But now, in Europe and America, popular revolt against liberal ideals dominate the political conversation; China is showing that dictatorships can thrive; and Russia, led by Vladimir Putin, is proving that liberalism’s most beloved attributes, however venerated in the west, are vulnerable to manipulation.
The propagation of fake news across unquestioning social media, deepening inequality between the rich and poor, the instigation of tariffs between countries by the most powerful political leaders, and the pressures of migration flows across borders are threatening liberalism’s essential ideals.
In Europe, leaders in countries such as Hungary and Poland are taking advantage of a growing anti-immigration sentiment to preach the virtues of ‘illiberal democracy’ and an authoritarian crackdown on liberal ideals. In South Africa, EFF leader and MP Julius Malema has found fertile ground in record high unemployment and a sluggish economy for his military-framed socialist rhetoric.
History holds evidence of the crushing of liberalism; it would be wise to take heed.

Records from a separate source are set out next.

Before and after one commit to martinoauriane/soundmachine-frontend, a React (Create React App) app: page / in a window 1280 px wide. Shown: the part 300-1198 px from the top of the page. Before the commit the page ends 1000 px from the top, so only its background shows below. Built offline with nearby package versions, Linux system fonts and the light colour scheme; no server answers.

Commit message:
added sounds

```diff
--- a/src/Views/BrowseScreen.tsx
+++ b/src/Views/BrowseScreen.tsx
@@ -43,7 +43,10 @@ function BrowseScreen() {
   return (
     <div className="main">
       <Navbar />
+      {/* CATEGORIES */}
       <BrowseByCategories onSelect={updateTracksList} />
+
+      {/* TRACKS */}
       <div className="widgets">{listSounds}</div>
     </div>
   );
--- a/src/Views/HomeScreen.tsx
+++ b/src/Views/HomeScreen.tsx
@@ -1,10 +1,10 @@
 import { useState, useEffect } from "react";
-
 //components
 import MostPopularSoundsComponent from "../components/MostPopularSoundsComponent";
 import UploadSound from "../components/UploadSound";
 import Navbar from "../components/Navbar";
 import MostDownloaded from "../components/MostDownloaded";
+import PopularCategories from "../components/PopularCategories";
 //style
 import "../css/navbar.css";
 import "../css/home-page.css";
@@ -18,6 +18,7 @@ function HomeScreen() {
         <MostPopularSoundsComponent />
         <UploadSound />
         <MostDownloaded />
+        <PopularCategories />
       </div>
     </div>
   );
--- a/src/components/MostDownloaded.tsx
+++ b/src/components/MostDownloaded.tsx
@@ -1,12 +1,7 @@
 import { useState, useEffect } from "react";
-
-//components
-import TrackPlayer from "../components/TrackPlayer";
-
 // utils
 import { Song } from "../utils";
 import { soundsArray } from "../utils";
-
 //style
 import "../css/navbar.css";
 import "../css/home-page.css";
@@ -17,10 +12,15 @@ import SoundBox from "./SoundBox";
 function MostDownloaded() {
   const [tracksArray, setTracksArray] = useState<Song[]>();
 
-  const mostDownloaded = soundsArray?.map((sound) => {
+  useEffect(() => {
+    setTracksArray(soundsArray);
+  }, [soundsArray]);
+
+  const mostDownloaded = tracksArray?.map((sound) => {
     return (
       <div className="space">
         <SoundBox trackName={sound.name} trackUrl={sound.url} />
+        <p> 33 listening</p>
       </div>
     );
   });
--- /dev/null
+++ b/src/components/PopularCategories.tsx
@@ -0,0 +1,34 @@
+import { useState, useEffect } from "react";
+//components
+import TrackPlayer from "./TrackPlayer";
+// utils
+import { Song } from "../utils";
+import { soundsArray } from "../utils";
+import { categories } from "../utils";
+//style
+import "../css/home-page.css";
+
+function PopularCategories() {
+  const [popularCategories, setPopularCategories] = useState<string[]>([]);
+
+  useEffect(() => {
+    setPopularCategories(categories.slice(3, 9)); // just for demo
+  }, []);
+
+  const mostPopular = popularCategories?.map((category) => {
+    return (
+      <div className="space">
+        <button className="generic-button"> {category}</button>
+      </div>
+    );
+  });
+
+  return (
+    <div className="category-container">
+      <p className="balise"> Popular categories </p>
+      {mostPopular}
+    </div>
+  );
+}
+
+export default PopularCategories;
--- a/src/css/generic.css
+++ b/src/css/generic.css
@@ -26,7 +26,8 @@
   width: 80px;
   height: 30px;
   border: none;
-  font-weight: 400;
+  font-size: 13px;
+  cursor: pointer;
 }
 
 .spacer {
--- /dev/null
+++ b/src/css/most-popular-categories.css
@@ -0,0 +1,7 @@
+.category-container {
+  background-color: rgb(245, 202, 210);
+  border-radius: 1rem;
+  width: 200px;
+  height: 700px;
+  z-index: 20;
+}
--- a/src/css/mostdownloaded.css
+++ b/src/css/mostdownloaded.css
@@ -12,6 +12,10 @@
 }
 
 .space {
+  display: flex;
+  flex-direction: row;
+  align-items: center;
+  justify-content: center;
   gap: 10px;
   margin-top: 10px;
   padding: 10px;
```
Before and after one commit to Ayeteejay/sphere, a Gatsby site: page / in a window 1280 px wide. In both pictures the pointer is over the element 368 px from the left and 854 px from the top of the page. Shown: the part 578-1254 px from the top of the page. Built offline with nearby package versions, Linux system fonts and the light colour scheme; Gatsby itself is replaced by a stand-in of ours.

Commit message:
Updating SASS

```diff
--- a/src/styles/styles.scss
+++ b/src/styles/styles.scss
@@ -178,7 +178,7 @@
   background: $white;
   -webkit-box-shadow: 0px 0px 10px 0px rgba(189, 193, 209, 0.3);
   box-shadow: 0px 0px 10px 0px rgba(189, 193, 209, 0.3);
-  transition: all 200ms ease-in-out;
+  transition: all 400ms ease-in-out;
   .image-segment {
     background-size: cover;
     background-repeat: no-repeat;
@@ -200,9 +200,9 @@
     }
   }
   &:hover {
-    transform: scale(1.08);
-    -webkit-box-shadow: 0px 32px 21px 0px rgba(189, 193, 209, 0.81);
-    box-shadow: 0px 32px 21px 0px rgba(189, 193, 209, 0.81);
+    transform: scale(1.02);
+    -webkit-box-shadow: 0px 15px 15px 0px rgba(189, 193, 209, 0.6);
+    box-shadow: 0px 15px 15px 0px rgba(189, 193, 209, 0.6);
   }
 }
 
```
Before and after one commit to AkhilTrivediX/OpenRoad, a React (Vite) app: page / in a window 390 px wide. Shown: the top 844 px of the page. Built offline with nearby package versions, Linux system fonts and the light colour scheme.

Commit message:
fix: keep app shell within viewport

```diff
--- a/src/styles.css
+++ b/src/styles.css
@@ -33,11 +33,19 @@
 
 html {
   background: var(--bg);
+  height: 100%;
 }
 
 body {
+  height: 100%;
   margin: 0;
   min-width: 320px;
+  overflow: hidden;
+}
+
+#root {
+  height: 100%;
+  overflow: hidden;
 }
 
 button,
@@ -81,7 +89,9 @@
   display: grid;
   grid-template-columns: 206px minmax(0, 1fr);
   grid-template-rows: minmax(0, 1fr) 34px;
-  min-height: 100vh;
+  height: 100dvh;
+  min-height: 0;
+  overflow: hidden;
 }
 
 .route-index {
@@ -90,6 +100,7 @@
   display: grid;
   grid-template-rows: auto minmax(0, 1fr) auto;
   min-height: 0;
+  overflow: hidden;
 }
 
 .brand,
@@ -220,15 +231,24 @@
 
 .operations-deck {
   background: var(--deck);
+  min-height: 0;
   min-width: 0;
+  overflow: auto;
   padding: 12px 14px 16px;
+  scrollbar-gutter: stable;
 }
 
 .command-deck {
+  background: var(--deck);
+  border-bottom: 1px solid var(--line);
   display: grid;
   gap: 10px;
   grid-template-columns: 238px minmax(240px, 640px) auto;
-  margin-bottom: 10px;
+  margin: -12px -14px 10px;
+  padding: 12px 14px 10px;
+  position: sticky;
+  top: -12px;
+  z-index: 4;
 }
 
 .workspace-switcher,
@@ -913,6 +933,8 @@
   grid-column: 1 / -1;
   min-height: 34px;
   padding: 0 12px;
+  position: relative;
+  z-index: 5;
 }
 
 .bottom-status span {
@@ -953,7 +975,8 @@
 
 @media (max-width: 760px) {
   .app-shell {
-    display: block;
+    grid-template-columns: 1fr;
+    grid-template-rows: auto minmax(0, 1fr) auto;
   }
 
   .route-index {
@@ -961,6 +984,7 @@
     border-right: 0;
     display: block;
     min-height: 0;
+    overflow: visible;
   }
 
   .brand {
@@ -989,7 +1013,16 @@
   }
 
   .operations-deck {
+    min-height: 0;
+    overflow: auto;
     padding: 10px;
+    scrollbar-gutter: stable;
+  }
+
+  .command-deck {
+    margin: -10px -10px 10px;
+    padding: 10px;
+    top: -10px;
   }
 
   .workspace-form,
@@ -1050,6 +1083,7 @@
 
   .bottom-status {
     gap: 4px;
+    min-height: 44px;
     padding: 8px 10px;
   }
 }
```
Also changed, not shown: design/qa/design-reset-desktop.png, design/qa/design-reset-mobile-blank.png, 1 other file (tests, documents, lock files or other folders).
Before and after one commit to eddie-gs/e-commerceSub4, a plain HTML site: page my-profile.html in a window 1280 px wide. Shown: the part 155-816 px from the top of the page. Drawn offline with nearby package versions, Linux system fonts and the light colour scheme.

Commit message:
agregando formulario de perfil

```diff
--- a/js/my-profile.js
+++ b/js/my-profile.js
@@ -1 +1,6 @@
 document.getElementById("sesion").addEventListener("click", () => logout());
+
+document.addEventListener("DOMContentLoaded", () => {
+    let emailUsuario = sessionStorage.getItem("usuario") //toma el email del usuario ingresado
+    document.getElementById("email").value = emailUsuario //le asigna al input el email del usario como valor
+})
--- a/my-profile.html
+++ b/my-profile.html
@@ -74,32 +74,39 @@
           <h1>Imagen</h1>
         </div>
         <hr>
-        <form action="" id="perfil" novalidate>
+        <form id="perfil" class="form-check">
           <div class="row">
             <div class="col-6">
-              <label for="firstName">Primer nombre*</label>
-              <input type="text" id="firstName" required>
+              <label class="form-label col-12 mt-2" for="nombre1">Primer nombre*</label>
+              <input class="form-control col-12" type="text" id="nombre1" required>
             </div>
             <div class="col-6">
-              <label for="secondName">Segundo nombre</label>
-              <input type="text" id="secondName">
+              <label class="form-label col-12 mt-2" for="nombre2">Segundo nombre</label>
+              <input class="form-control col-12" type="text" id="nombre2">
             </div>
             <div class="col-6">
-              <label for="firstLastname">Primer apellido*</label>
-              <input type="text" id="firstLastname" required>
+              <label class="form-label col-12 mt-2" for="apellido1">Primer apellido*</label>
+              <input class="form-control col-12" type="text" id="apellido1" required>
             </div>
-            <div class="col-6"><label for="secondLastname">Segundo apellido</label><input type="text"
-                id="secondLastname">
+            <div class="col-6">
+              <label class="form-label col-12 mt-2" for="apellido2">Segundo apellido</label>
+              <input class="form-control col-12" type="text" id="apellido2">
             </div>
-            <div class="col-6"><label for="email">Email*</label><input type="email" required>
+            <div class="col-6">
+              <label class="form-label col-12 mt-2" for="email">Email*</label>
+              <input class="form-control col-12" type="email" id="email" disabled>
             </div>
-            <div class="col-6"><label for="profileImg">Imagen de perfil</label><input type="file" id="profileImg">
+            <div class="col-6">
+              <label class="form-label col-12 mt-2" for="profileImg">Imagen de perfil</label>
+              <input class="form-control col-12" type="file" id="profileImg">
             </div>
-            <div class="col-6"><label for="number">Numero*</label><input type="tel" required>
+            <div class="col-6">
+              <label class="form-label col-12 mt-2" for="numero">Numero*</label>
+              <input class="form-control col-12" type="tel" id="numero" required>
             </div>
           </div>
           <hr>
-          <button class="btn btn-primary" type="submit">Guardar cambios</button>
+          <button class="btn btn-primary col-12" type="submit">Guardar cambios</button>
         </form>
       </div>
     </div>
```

[These articles originally appeared in Issue 16 of Fox Bytes (you can view it here) in the week of 17 September 2018. Growing Foxes is a school strategic intelligence programme designed by mindofafox. It is being piloted in a number of leading schools in the UK and South Africa. Fox Bytes is published weekly to support those students currently engaging with the programme. Click on the logo to find out more]